"Dan Patch is portrayed by Visalia Abbe, four-year-old pacer found in Phoenix, Ariz. Visalia Abbe, called "the Horatio Alger of horses," was discovered after a two-year search. Until he appeared in the picture in the role of Dan Patch he was unknown beyond sniffing distance of his stable, says Patricia Clary, United Press staff correspondent.

A little more than two years ago, W. R. Frank, Minnesota motion picture exhibitor and theatre owner, sent "straw-chomping Paul E. Mac Pherson nosing through stables from Santa Anita to Narragansett to find a horse that looked like the wonder horse of 1904 to 1916," Miss Clary writes. " 'I met so many horses,' MacPherson said, 'that I got to whinnying when I talked.' Looks Like Dan Patch "MacPherson stopped whinnying when he met Visalia. Visalia is seal-brown, just like Dan Patch. He paces without hobbles, which some horses need to keep from breaking stride. He's a descendant of two famous racing sires, Guy Axworthy and Peter the Great.

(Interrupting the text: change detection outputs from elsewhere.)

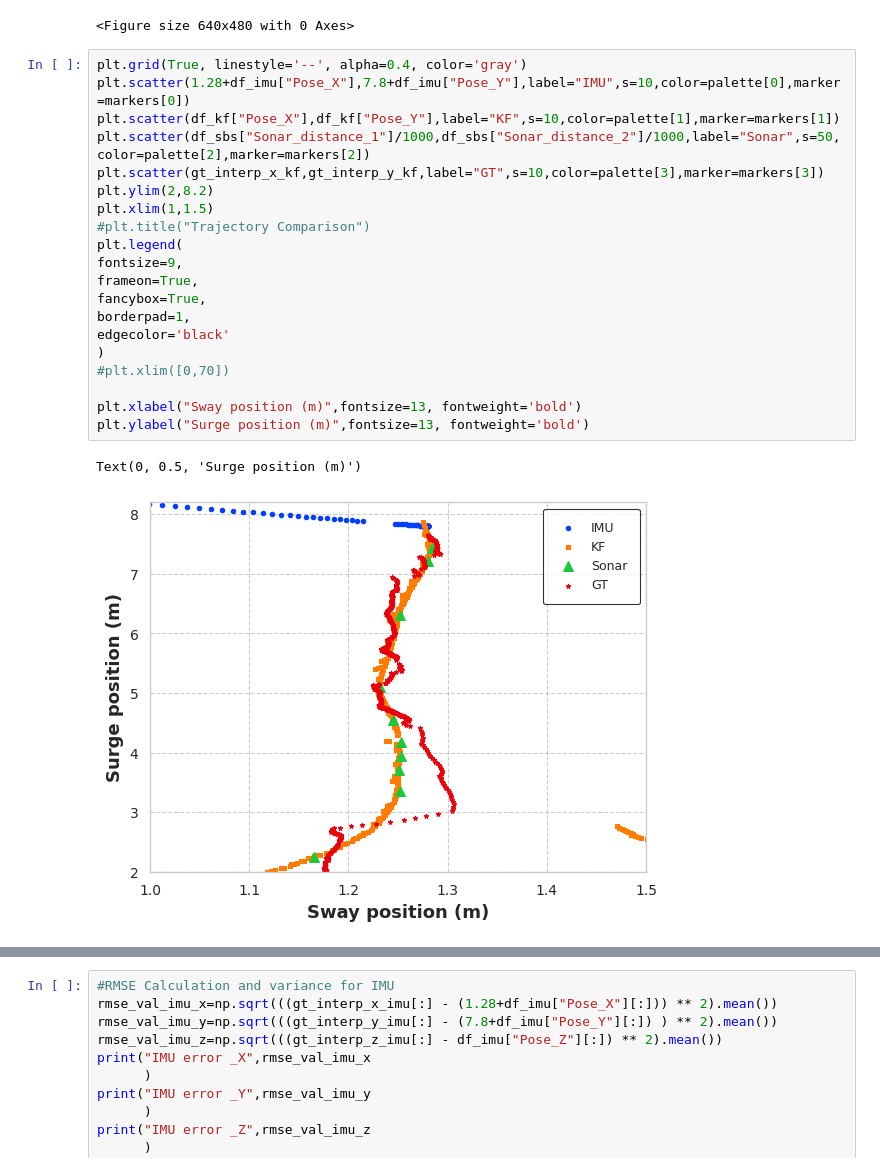
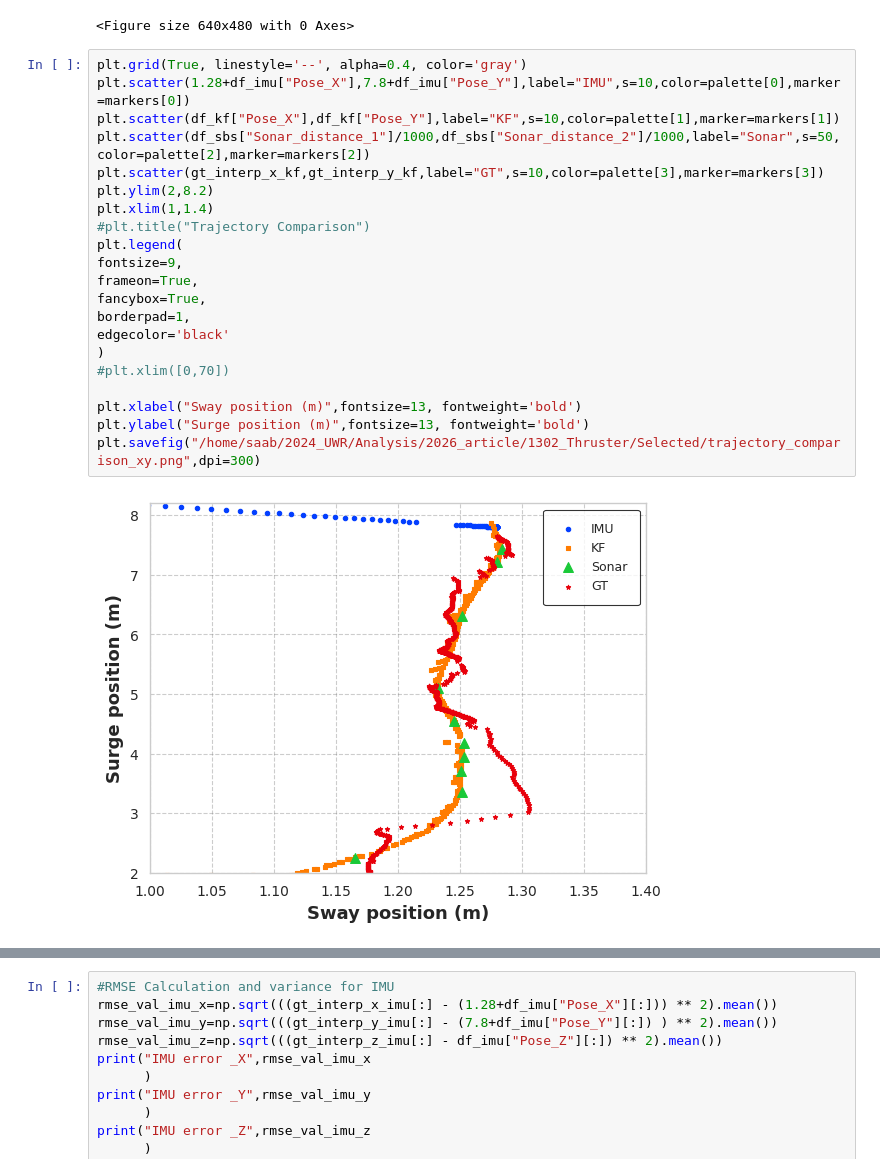
Before and after one commit to SAAB-NTU/2024_UWR, a Jupyter notebook: Analysis/2026_article/2026_analysis_raw.ipynb, the cells around one changed output, grey strips where cells are left out. Drawn from its saved outputs; the diff is of its cells as text.

Commit message:
Added missing plot

```diff
--- a/Analysis/2026_article/2026_analysis_raw.ipynb
+++ b/Analysis/2026_article/2026_analysis_raw.ipynb
@@ -307,26 +307,26 @@ plt.rcParams.update({
 # %%
 plt.grid(True, linestyle='--', alpha=0.4, color='gray')
 plt.scatter(1.28+df_imu["Pose_X"],7.8+df_imu["Pose_Y"],label="IMU",s=10,color=palette[0],marker=markers[0])
 plt.scatter(df_kf["Pose_X"],df_kf["Pose_Y"],label="KF",s=10,color=palette[1],marker=markers[1])
 plt.scatter(df_sbs["Sonar_distance_1"]/1000,df_sbs["Sonar_distance_2"]/1000,label="Sonar",s=50,color=palette[2],marker=markers[2])
 plt.scatter(gt_interp_x_kf,gt_interp_y_kf,label="GT",s=10,color=palette[3],marker=markers[3])
 plt.ylim(2,8.2)
-plt.xlim(1,1.5)
+plt.xlim(1,1.4)
 #plt.title("Trajectory Comparison")
 plt.legend(
 fontsize=9,
 frameon=True,
 fancybox=True,
 borderpad=1,
 edgecolor='black'
 )
 #plt.xlim([0,70])
 
 plt.xlabel("Sway position (m)",fontsize=13, fontweight='bold')
 plt.ylabel("Surge position (m)",fontsize=13, fontweight='bold')
+plt.savefig("/home/saab/2024_UWR/Analysis/2026_article/1302_Thruster/Selected/trajectory_comparison_xy.png",dpi=300)
 # %% [output]
-Text(0, 0.5, 'Surge position (m)')
-[figure, old version]
+[figure, new version]
 # %%
 plt.grid(True, linestyle='--', alpha=0.4, color='gray')
 
```
Also changed, not shown: parts of 32 cells of this notebook, 1 other file.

His markings are the same as Dan Patch's, but he stands one inch shorter. "That Is about where the resemblance stops. "

'Dan Patch broke 10 world's records and set a record for the mile at 1:55,* said MacPhearson. 'VI- salia Abbe is okay, now, but he can't do better than 2:04.' "However, he's beautiful. They can always speed up the camera in the racing scenes," says Miss Clary."

Not sure if this may help answer any questions concerning Visalia Abbe, but we enjoyed watching him starr in "The Great Dan Patch." Dan Patch was a Super Horse!